"Your assumptions are your windows on the world. Scrub them off every once in a while, or the light won't come in." Isaac Asimov once famously said. Despite being a master of Science Fiction, Mr. Asimov had a prudent take on life and his point strikingly parallels the prescribed ways for entrepreneurs to approach new ventures.
Following the general rules of thumb of the lean startup methodology, founders start with a hypothesis which they need to test and only customers can teach them whether they are on the right path. So, to paraphrase the beginning: let your customers brush up on your assumptions or no money will come in.
This is not not say that assumptions are useless - they’re human nature, and given that we couldn’t possibly know how the world goes round, assumptions serve as a great starting point; but building business on mere assumptions is like building a house of cards.
Now it’s time to move forward and test these assumptions. Let’s roll up the sleeves and tidy up your business model, shall we?
Well, it quite simply starts with imagining your customers. In fact, let’s start by stop calling them customers; these are people, people who have names, families, troubles, dreams, hobbies, habits, favourite places they like to spend time at and people they dearly love spending time with.
They also have jobs and budgets. Even if you have chosen to build a B2B company, don’t think businesses - you would still need to work with people, people in organizations that struggle with some stuff, enjoy others, and deal with clients, a.k.a more people.
These are the people out there that you believe would fall in love with your invention/ service. So picture them with a fine paint brush.
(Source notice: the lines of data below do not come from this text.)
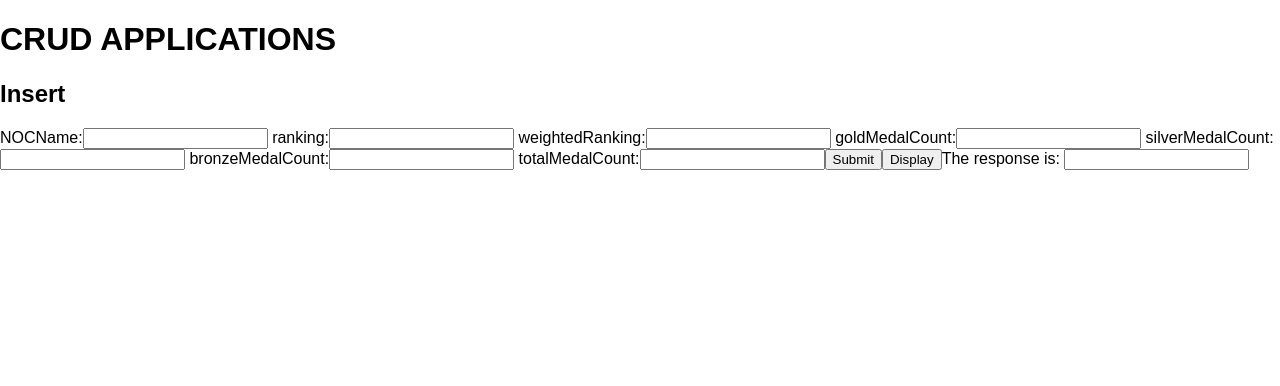
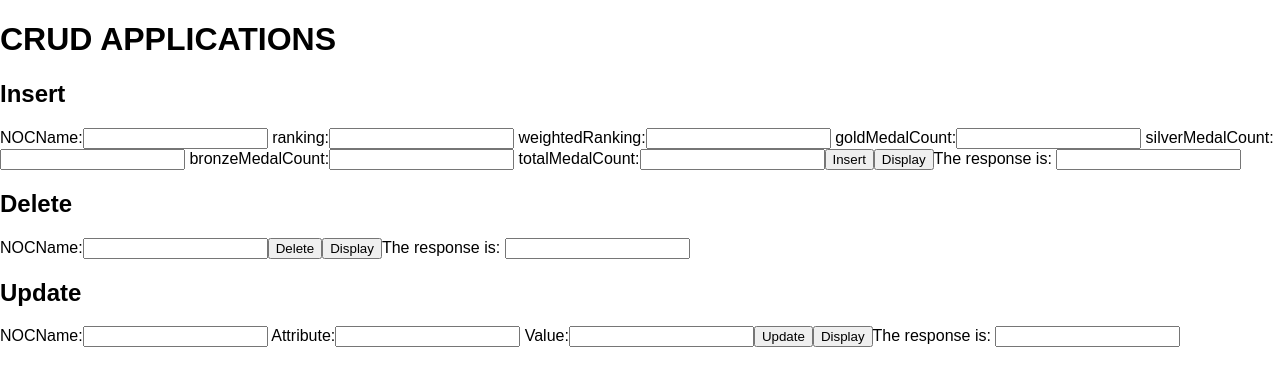
Before and after one commit to ebready2/TokyoOlympics, a React (Create React App) app in the folder proj/frontend/: page / in a window 1280 px wide. Shown: the top 386 px of the page. Built offline with nearby package versions, Linux system fonts and the light colour scheme; the HTML template or start-up script is replaced by a standard one.

Commit message:
Update works

```diff
--- a/proj/frontend/src/App.js
+++ b/proj/frontend/src/App.js
@@ -4,6 +4,9 @@ import Axios from 'axios';
 
 function App() {
   // Inputs
+  const [value, setValue] = useState('');
+  const [attribute, setAttribute] = useState('');
+
   const [NOCName, setNOCName] = useState('');
   const [ranking, setRanking] = useState('');
   const [weightedRanking, setWeightedRanking] = useState('');
@@ -15,7 +18,7 @@ function App() {
   // const [table, setTable] = useState('');
   // const [keyword, setKeyword] = useState('');
 
-  // Functions
+  // Submits
   const submitInsert = () => {
     Axios.post('http://localhost:3002/api/insert', {
       NOCName: NOCName,
@@ -30,13 +33,32 @@ function App() {
     })
   };
 
-  const submitDisplay = () => {
-    const resp = Axios.get('http://localhost:3002/api/display')
+  const submitDisplay = (output) => {
+    Axios.get('http://localhost:3002/api/display')
     .then(function (response) {
       console.log(response.data);
-      document.getElementsByName('output')[0].value = JSON.stringify(response.data);
+      document.getElementsByName(output)[0].value = JSON.stringify(response.data);
     });
   };
+
+  const submitDelete = () => {
+    Axios.post('http://localhost:3002/api/delete', {
+      NOCName: NOCName
+    }).then(() => {
+      alert('success delete')
+    })
+  };
+
+  const submitUpdate = () => {
+    Axios.post('http://localhost:3002/api/update', {
+      NOCName: NOCName,
+      attribute: attribute,
+      value: value
+    }).then(() => {
+      alert('success update')
+    })
+  }
+
 
   // const submitSearch = () => {
   //   Axios.get('http://localhost:3002/api/search', {
@@ -82,11 +104,55 @@ function App() {
           setTotalMedalCount(e.target.value)
         }}/>
 
-        <button onClick={submitInsert}> Submit</button>
+        <button onClick={submitInsert}> Insert</button>
 
-        <button onClick={submitDisplay}> Display</button>
+        <button onClick={() => submitDisplay("output")}> Display</button>
         <label for="output">The response is: </label><input type="textbox" name="output"></input>
+      </div>
 
+      <h2> Delete</h2>
+      <div className="form">
+        <label> NOCName:</label>
+        <input type="text" name="NOCName" onChange={(e) => {
+          setNOCName(e.target.value)
+        } }/>
+
+        <button onClick={submitDelete}> Delete</button>
+
+        <button onClick={() => submitDisplay("output2")}> Display</button>
+        <label for="output2">The response is: </label><input type="textbox" name="output2"></input>
+      </div>
+
+      <h2> Update</h2>
+      <div className="form">
+        <label> NOCName:</label>
+        <input type="text" name="NOCName" onChange={(e) => {
+          setNOCName(e.target.value)
+        } }/>
+        <label> Attribute:</label>
+        <input type="text" name="Attribute" onChange={(e) => {
+          setAttribute(e.target.value)
+        } }/>
+        {/* <select name="update" id="update-select" onChange={(e) => {
+            setAttribute(e.value)
+          } }>
+          <option value="">--Please choose an option--</option>
+          <option value="ranking">Ranking</option>
+          <option value="weightedRanking">WeightedRanking</option>
+          <option value="goldMedalCount">GoldMedalCount</option>
+          <option value="silverMedalCount">SilverMedalCount</option>
+          <option value="bronzeMedalCount">BronzeMedalCount</option>
+          <option value="totalMedalCount">TotalMedalCount</option>
+        </select> */}
+        <label> Value:</label>
+        <input type="text" name="Value" onChange={(e) => {
+          setValue(e.target.value)
+        } }/>
+
+        <button onClick={submitUpdate}> Update</button>
+
+        <button onClick={() => submitDisplay("output3")}> Display</button>
+        <label for="output3">The response is: </label><input type="textbox" name="output3"></input>
       </div>
 
       {/* <h2> Search</h2>
```
Also changed, not shown: 1 other file (tests, documents, lock files or other folders).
It’s called empathy. It’s the ability to develop a deep understanding of peoples’ needs and motivations’.
If you are making, say, the next generation inhalator, then your would need to imagine the lifestyle of a person with a respiratory disease: How do they look and where do they live? How do they feel when they receive a respiratory arrest? What do they do to prevent it, to sooth it? What are the consequences of these pains on their life, on their relationships? Are they happy with their current inhalator? Why would they prefer yours?
Stepping into the shoes of others isn’t the easiest thing to do. It actually pretty much resembles what actors do every time they are given a new part. I’m not saying to spend months in a nuthouse like Jack Nicholson or wear dark sunglasses like Al Pacino, but try to be earnest and experience what it’s like to live the lives of these people. This will help you formulated the main problem of your ideal community.
The next step in your customer discovery process is to test if this problem is real.
Now that you have a good idea of where your future community likes to hang out, go and find them. Talk to them. As Steve Blank says: ‘There are No Facts Inside Your Building — Get Outside’, virtually or physically.
In pure marketing terms, this is called profiling your ‘buyer personas’. Mapping their habits based on actual data or conversations is the only way you can gain insights into people’s pains and gains: what they need and what they would enjoy; and thereafter assume the precise features of your product they would spend their money on.
This is the truly research moment of your journey. It is the kind of job for which you unravel the ethnographer within you. You connect to your curious and inquisitive self. It's the time when you let people talk, ask open questions and scrutinize their experiences. Toss the yes/no questions and pitches, and just listen.
Just like a researcher, you’ll design your tools: make a list with a number of questions you would like to ask. Opt for such questions that can help you test your initial hypothesis. Have a rough idea of your price tag and have a clear idea of the functionality, but also the versatility of what you can make. For instance, if your new gearing system is able to accelerate cars 10 times faster than conventional gears, it might also have the same effect on wind turbines, which also happen to operate with the help of a gearing system.
And just like a researcher you will document your field work and analyze it to reach some insightful conclusions. These might surprise you, but most of all will help you adjust your business model to offer what people really want.
Thing is, you don't simply want to interview a bunch of people and never hear anything from them again. You want their input once you start iterating on your product: which features do they like best; would a specific application that they didn't think of before actually improve the attractiveness of your product. Does your product eventually solve their pain?
So what you are actually looking for is collaboration; building a relationship with people who can bear with you throughout the entire product development process.
On that occasion, people need to trust you. Trust is a process and takes time. The best way to win someone’s trust is by showing genuine interest and understanding of the thing they are going through. If people are willing to spend their time and give you a diary of their most intimate experience, you can in return offer them the exclusive, pilot use of your product.
After all, you're not only building your business, but also your brand story. There's nothing better than the happy people you've managed to help, sharing their personal journey with the world.
Coming up: The next time we’re going to explore how to start building your product, collect feedback through social media, your website, and how to start growing your customer community with a mailing list, BetaList and ProductHunt.
Falling in love with your initial idea can kill you startup. Talk to customers instead, and don’t be afraid to iterate, pivot, and just move on. It would feel much better working with people than watching your darling wither away.
As read on StartupBootCamp.